A few days ago, we noticed a silver cellophane wrapper sitting in the middle of the yoga entrance. As is our custom when we encounter litter directly in our path, we bent to pick it up. The wrapper turned out to be from a Clif Bar, so we surmised that whoever had dropped it had an advanced awareness of balanced nutrition, if not the environment. Since the wrapper was clearly inside the yoga area, an unavoidable obstacle standing between food-packaging disharmony and the promise of enlightenment, we hypothesized that the stray Clif Bar wrapper was an unintentional “whoopsie” mistake. It would soon be spotted and removed. Surely one of the awakened Yoga People would come along and restore harmony to their befouled practice area.
We left the wrapper there to test our supposition. And almost immediately, we discovered that we were right – about the first part. Many, many splendid Yoga People did indeed come along, including several Class Instructors, the leaders of the Runyon Canyon yoga community.
But we were wrong about the second part. The restoring harmony part. The noticing the world around you part.
That Clif Bar wrapper stayed there in the middle of the path for 48 hours. We don’t know how many beautiful Yoga People and their teachers came and went in total during that period (many hundreds?), but during the brief time we observed the migration of yoginis and yogis in and out of the practice ground, before and after our Wednesday and Friday class, 183 mat-toting, spandex-wearing, incense-lighting students of higher consciousness walked past, around, and over the soiled cellophane at their feet and willed themselves not to notice it.
This is difficult when you step on litter and it makes a crinkling sound, but Yoga People have advanced powers of concentration from doing all those challenging poses.
Those Yoga People who did allow themselves to notice the litter on their practice ground chose (consciously? or would this be unconsciously?) to leave it there for someone else to be the change and place it in the trash bin approximately two feet away.
We intended on leaving the litter undisturbed over the weekend, wondering just how long it would be until a highly evolved Yoga Person, maybe someone with years of experience in India, awoke from their fugue state and brought peace and respect to the cherished Runyon Canyon space. But the 184th Yoga Person to encounter the rubbish, a young yogini named April walking with her friend Anna, bent down at the waist (very much like one would do in any yoga practice) and deposited the unloved wrapper in the trash bin.
It took her about three seconds.
And in that short time we were reminded that every now and then there comes along a genuinely rare creature, an extraordinary person with extraordinary abilities unavailable to the average person.
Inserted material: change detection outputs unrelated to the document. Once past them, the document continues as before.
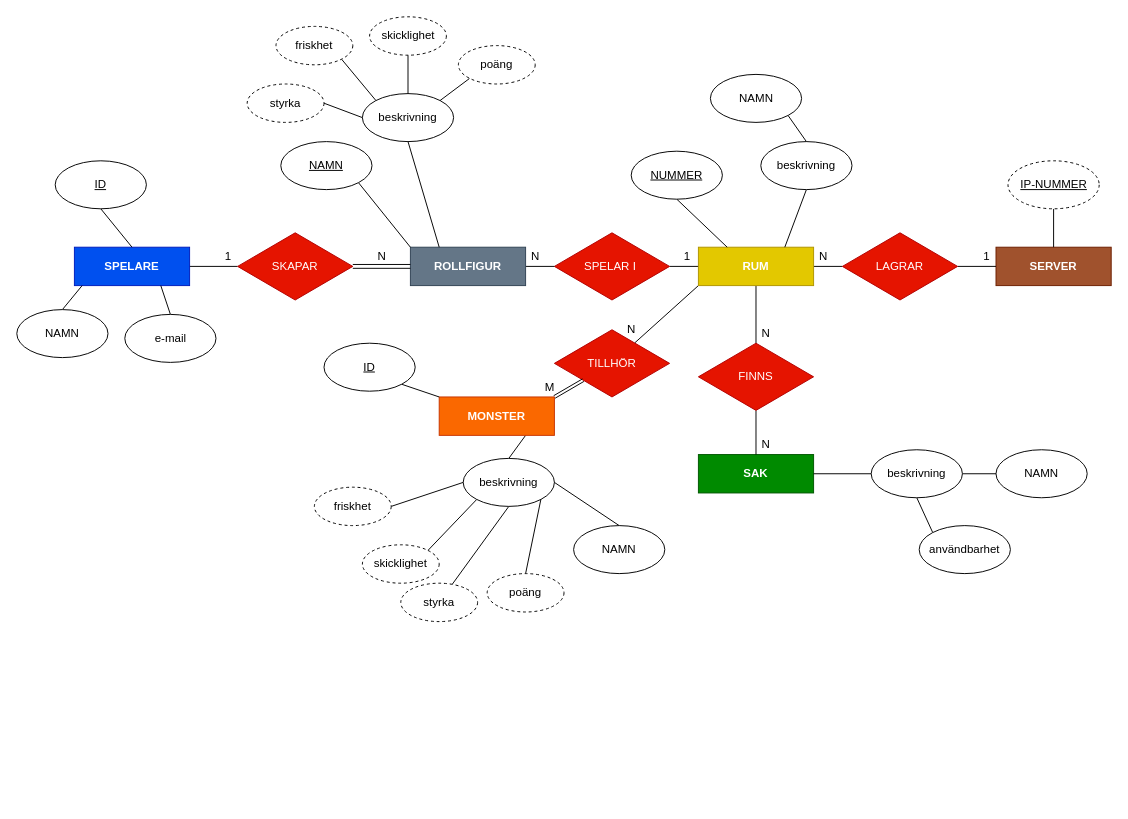
This is Untitled Diagram.drawio from pindilind/hello-world, a draw.io file, before an edit. Source tidied: cells renumbered, new cells numbered last; positions are measured from the earlier drawing's top-left corner, leaving out a move shared by most shapes. Both pictures are drawn from the tidied source at 96%, with x=0, y=0 at pixel (16, 16).
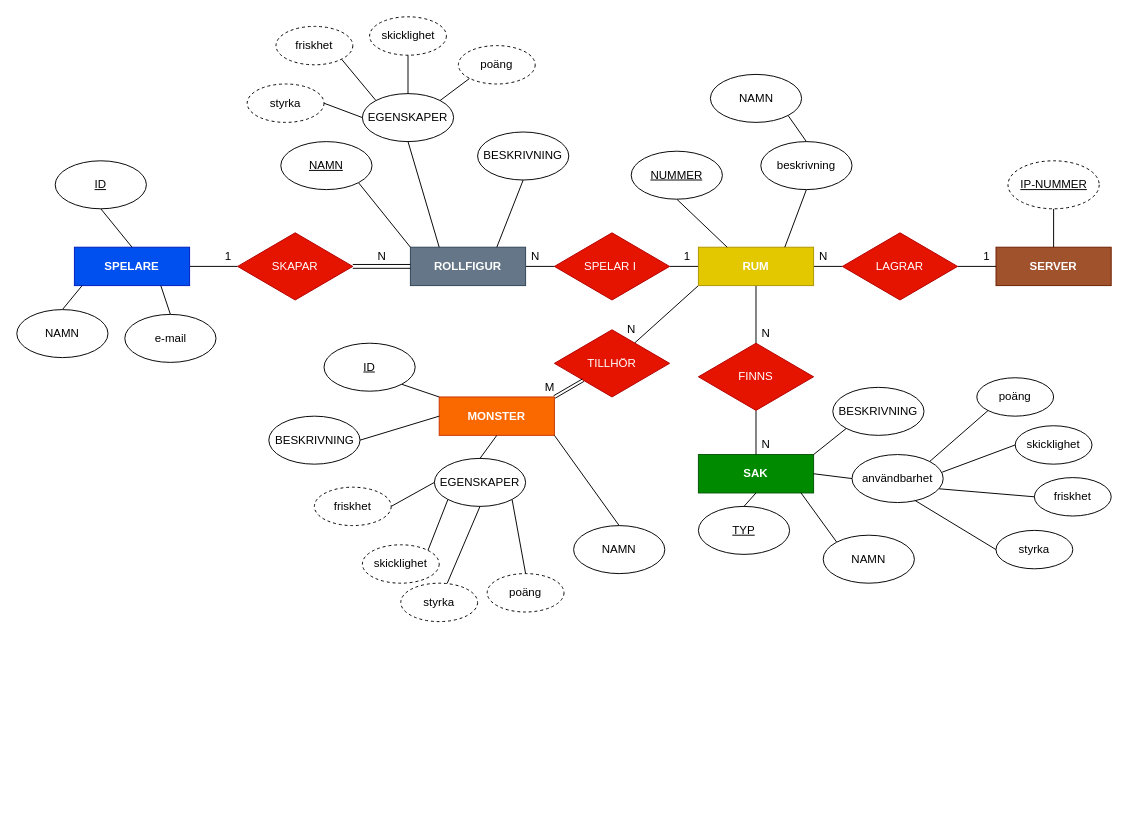
Above is the later version.

Unchanged cells that the change refers to:
```xml
<mxCell id="7" value="&lt;font style=&quot;font-size: 12px&quot;&gt;&lt;b&gt;MONSTER&lt;/b&gt;&lt;/font&gt;" style="rounded=0;whiteSpace=wrap;html=1;fillColor=#fa6800;strokeColor=#C73500;fontColor=#ffffff;" parent="1" vertex="1">
  <mxGeometry x="440" y="396" width="120" height="40" as="geometry" />
</mxCell>
<mxCell id="9" value="&lt;b&gt;ROLLFIGUR&lt;/b&gt;" style="rounded=0;whiteSpace=wrap;html=1;fillColor=#647687;strokeColor=#314354;fontColor=#ffffff;" parent="1" vertex="1">
  <mxGeometry x="410" y="240" width="120" height="40" as="geometry" />
</mxCell>
<mxCell id="14" value="&lt;font style=&quot;font-size: 12px&quot;&gt;&lt;b&gt;SAK&lt;/b&gt;&lt;/font&gt;" style="rounded=0;whiteSpace=wrap;html=1;fillColor=#008a00;strokeColor=#005700;fontColor=#ffffff;" parent="1" vertex="1">
  <mxGeometry x="710" y="456" width="120" height="40" as="geometry" />
</mxCell>
<mxCell id="63" value="NAMN" style="ellipse;whiteSpace=wrap;html=1;" parent="1" vertex="1">
  <mxGeometry x="580" y="530" width="95" height="50" as="geometry" />
</mxCell>
```

The edit, as a diff of the source:
```diff
@@
-    <mxCell id="6" style="edgeStyle=none;rounded=0;jettySize=auto;html=1;exitX=0.75;exitY=1;exitDx=0;exitDy=0;entryX=0.5;entryY=0;entryDx=0;entryDy=0;startArrow=none;startFill=0;endArrow=none;endFill=0;" parent="1" edge="1" source="7" target="56">
-      <mxGeometry relative="1" as="geometry" />
-    </mxCell>
@@
-    <mxCell id="44" value="beskrivning" style="ellipse;whiteSpace=wrap;html=1;" parent="1" vertex="1">
+    <mxCell id="44" value="EGENSKAPER" style="ellipse;whiteSpace=wrap;html=1;" parent="1" vertex="1">
       <mxGeometry x="360" y="80" width="95" height="50" as="geometry" />
     </mxCell>
@@
+    <mxCell id="80" style="edgeStyle=none;rounded=0;jettySize=auto;html=1;exitX=0.5;exitY=0;exitDx=0;exitDy=0;entryX=0.5;entryY=1;entryDx=0;entryDy=0;startArrow=none;startFill=0;endArrow=none;endFill=0;" parent="1" edge="1" source="56" target="7">
+      <mxGeometry relative="1" as="geometry" />
+    </mxCell>
-    <mxCell id="56" value="beskrivning" style="ellipse;whiteSpace=wrap;html=1;" parent="1" vertex="1">
-      <mxGeometry x="465" y="460" width="95" height="50" as="geometry" />
+    <mxCell id="56" value="EGENSKAPER" style="ellipse;whiteSpace=wrap;html=1;" parent="1" vertex="1">
+      <mxGeometry x="435" y="460" width="95" height="50" as="geometry" />
     </mxCell>
@@
-    <mxCell id="62" style="edgeStyle=none;rounded=0;jettySize=auto;html=1;exitX=0.5;exitY=0;exitDx=0;exitDy=0;entryX=1;entryY=0.5;entryDx=0;entryDy=0;startArrow=none;startFill=0;endArrow=none;endFill=0;" parent="1" edge="1" source="63" target="56">
-      <mxGeometry relative="1" as="geometry" />
-    </mxCell>
+    <mxCell id="81" style="edgeStyle=none;rounded=0;jettySize=auto;html=1;exitX=0.5;exitY=0;exitDx=0;exitDy=0;entryX=1;entryY=1;entryDx=0;entryDy=0;startArrow=none;startFill=0;endArrow=none;endFill=0;" parent="1" edge="1" source="63" target="7">
+      <mxGeometry relative="1" as="geometry" />
+    </mxCell>
@@
-    <mxCell id="70" style="edgeStyle=none;rounded=0;jettySize=auto;html=1;exitX=0;exitY=0.5;exitDx=0;exitDy=0;entryX=1;entryY=0.5;entryDx=0;entryDy=0;startArrow=none;startFill=0;endArrow=none;endFill=0;" parent="1" edge="1" source="73" target="14">
+    <mxCell id="70" style="edgeStyle=none;rounded=0;jettySize=auto;html=1;exitX=0;exitY=1;exitDx=0;exitDy=0;entryX=1;entryY=0;entryDx=0;entryDy=0;startArrow=none;startFill=0;endArrow=none;endFill=0;" parent="1" edge="1" source="73" target="14">
       <mxGeometry relative="1" as="geometry" />
     </mxCell>
-    <mxCell id="71" style="edgeStyle=none;rounded=0;jettySize=auto;html=1;exitX=1;exitY=0.5;exitDx=0;exitDy=0;entryX=0;entryY=0.5;entryDx=0;entryDy=0;startArrow=none;startFill=0;endArrow=none;endFill=0;" parent="1" edge="1" source="73" target="74">
-      <mxGeometry relative="1" as="geometry" />
-    </mxCell>
-    <mxCell id="72" style="edgeStyle=none;rounded=0;jettySize=auto;html=1;exitX=0.5;exitY=1;exitDx=0;exitDy=0;entryX=0;entryY=0;entryDx=0;entryDy=0;startArrow=none;startFill=0;endArrow=none;endFill=0;" parent="1" edge="1" source="73" target="75">
-      <mxGeometry relative="1" as="geometry" />
-    </mxCell>
-    <mxCell id="73" value="beskrivning" style="ellipse;whiteSpace=wrap;html=1;" parent="1" vertex="1">
-      <mxGeometry x="890" y="451" width="95" height="50" as="geometry" />
+    <mxCell id="73" value="BESKRIVNING" style="ellipse;whiteSpace=wrap;html=1;" parent="1" vertex="1">
+      <mxGeometry x="850" y="386" width="95" height="50" as="geometry" />
     </mxCell>
+    <mxCell id="82" style="edgeStyle=none;rounded=0;jettySize=auto;html=1;exitX=0;exitY=0;exitDx=0;exitDy=0;entryX=0.889;entryY=0.992;entryDx=0;entryDy=0;entryPerimeter=0;startArrow=none;startFill=0;endArrow=none;endFill=0;" parent="1" edge="1" source="74" target="14">
+      <mxGeometry relative="1" as="geometry" />
+    </mxCell>
     <mxCell id="74" value="NAMN" style="ellipse;whiteSpace=wrap;html=1;" parent="1" vertex="1">
-      <mxGeometry x="1020" y="451" width="95" height="50" as="geometry" />
+      <mxGeometry x="840" y="540" width="95" height="50" as="geometry" />
     </mxCell>
+    <mxCell id="83" style="edgeStyle=none;rounded=0;jettySize=auto;html=1;exitX=0;exitY=0.5;exitDx=0;exitDy=0;entryX=1;entryY=0.5;entryDx=0;entryDy=0;startArrow=none;startFill=0;endArrow=none;endFill=0;" parent="1" edge="1" source="75" target="14">
+      <mxGeometry relative="1" as="geometry" />
+    </mxCell>
     <mxCell id="75" value="användbarhet" style="ellipse;whiteSpace=wrap;html=1;" parent="1" vertex="1">
-      <mxGeometry x="940" y="530" width="95" height="50" as="geometry" />
+      <mxGeometry x="870" y="456" width="95" height="50" as="geometry" />
     </mxCell>
@@
+    <mxCell id="84" style="edgeStyle=none;rounded=0;jettySize=auto;html=1;exitX=0.5;exitY=0;exitDx=0;exitDy=0;entryX=0.5;entryY=1;entryDx=0;entryDy=0;startArrow=none;startFill=0;endArrow=none;endFill=0;" parent="1" edge="1" source="85" target="14">
+      <mxGeometry relative="1" as="geometry" />
+    </mxCell>
+    <mxCell id="85" value="&lt;u&gt;TYP&lt;/u&gt;" style="ellipse;whiteSpace=wrap;html=1;" parent="1" vertex="1">
+      <mxGeometry x="710" y="510" width="95" height="50" as="geometry" />
+    </mxCell>
+    <mxCell id="86" style="edgeStyle=none;rounded=0;jettySize=auto;html=1;exitX=0;exitY=1;exitDx=0;exitDy=0;entryX=1;entryY=0;entryDx=0;entryDy=0;startArrow=none;startFill=0;endArrow=none;endFill=0;" parent="1" edge="1" source="87" target="75">
+      <mxGeometry relative="1" as="geometry" />
+    </mxCell>
+    <mxCell id="87" value="poäng" style="ellipse;whiteSpace=wrap;html=1;" parent="1" vertex="1">
+      <mxGeometry x="1000" y="376" width="80" height="40" as="geometry" />
+    </mxCell>
+    <mxCell id="88" style="edgeStyle=none;rounded=0;jettySize=auto;html=1;exitX=0;exitY=0.5;exitDx=0;exitDy=0;entryX=0.989;entryY=0.367;entryDx=0;entryDy=0;entryPerimeter=0;startArrow=none;startFill=0;endArrow=none;endFill=0;" parent="1" edge="1" source="89" target="75">
+      <mxGeometry relative="1" as="geometry" />
+    </mxCell>
+    <mxCell id="89" value="skicklighet" style="ellipse;whiteSpace=wrap;html=1;" parent="1" vertex="1">
+      <mxGeometry x="1040" y="426" width="80" height="40" as="geometry" />
+    </mxCell>
+    <mxCell id="90" style="edgeStyle=none;rounded=0;jettySize=auto;html=1;exitX=0;exitY=0.5;exitDx=0;exitDy=0;entryX=0.954;entryY=0.713;entryDx=0;entryDy=0;entryPerimeter=0;startArrow=none;startFill=0;endArrow=none;endFill=0;" parent="1" edge="1" source="91" target="75">
+      <mxGeometry relative="1" as="geometry" />
+    </mxCell>
+    <mxCell id="91" value="friskhet" style="ellipse;whiteSpace=wrap;html=1;" parent="1" vertex="1">
+      <mxGeometry x="1060" y="480" width="80" height="40" as="geometry" />
+    </mxCell>
+    <mxCell id="92" style="edgeStyle=none;rounded=0;jettySize=auto;html=1;exitX=0;exitY=0.5;exitDx=0;exitDy=0;entryX=0.688;entryY=0.953;entryDx=0;entryDy=0;entryPerimeter=0;startArrow=none;startFill=0;endArrow=none;endFill=0;" parent="1" edge="1" source="93" target="75">
+      <mxGeometry relative="1" as="geometry" />
+    </mxCell>
+    <mxCell id="93" value="styrka" style="ellipse;whiteSpace=wrap;html=1;" parent="1" vertex="1">
+      <mxGeometry x="1020" y="535" width="80" height="40" as="geometry" />
+    </mxCell>
+    <mxCell id="94" style="edgeStyle=none;rounded=0;jettySize=auto;html=1;exitX=1;exitY=0.5;exitDx=0;exitDy=0;entryX=0;entryY=0.5;entryDx=0;entryDy=0;startArrow=none;startFill=0;endArrow=none;endFill=0;" parent="1" edge="1" source="95" target="7">
+      <mxGeometry relative="1" as="geometry" />
+    </mxCell>
+    <mxCell id="95" value="BESKRIVNING" style="ellipse;whiteSpace=wrap;html=1;" parent="1" vertex="1">
+      <mxGeometry x="262.5" y="416" width="95" height="50" as="geometry" />
+    </mxCell>
+    <mxCell id="96" style="edgeStyle=none;rounded=0;jettySize=auto;html=1;exitX=0.5;exitY=1;exitDx=0;exitDy=0;entryX=0.75;entryY=0;entryDx=0;entryDy=0;startArrow=none;startFill=0;endArrow=none;endFill=0;" parent="1" edge="1" source="97" target="9">
+      <mxGeometry relative="1" as="geometry" />
+    </mxCell>
+    <mxCell id="97" value="BESKRIVNING" style="ellipse;whiteSpace=wrap;html=1;" parent="1" vertex="1">
+      <mxGeometry x="480" y="120" width="95" height="50" as="geometry" />
+    </mxCell>
```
When such unusual beings generously share their special capabilities, the ones the Universe has granted them, when they choose to do something instead of nothing, they have the power to slowly heal the world.
And so all of us, the sleepwalkers and the awakened, are thereby blessed.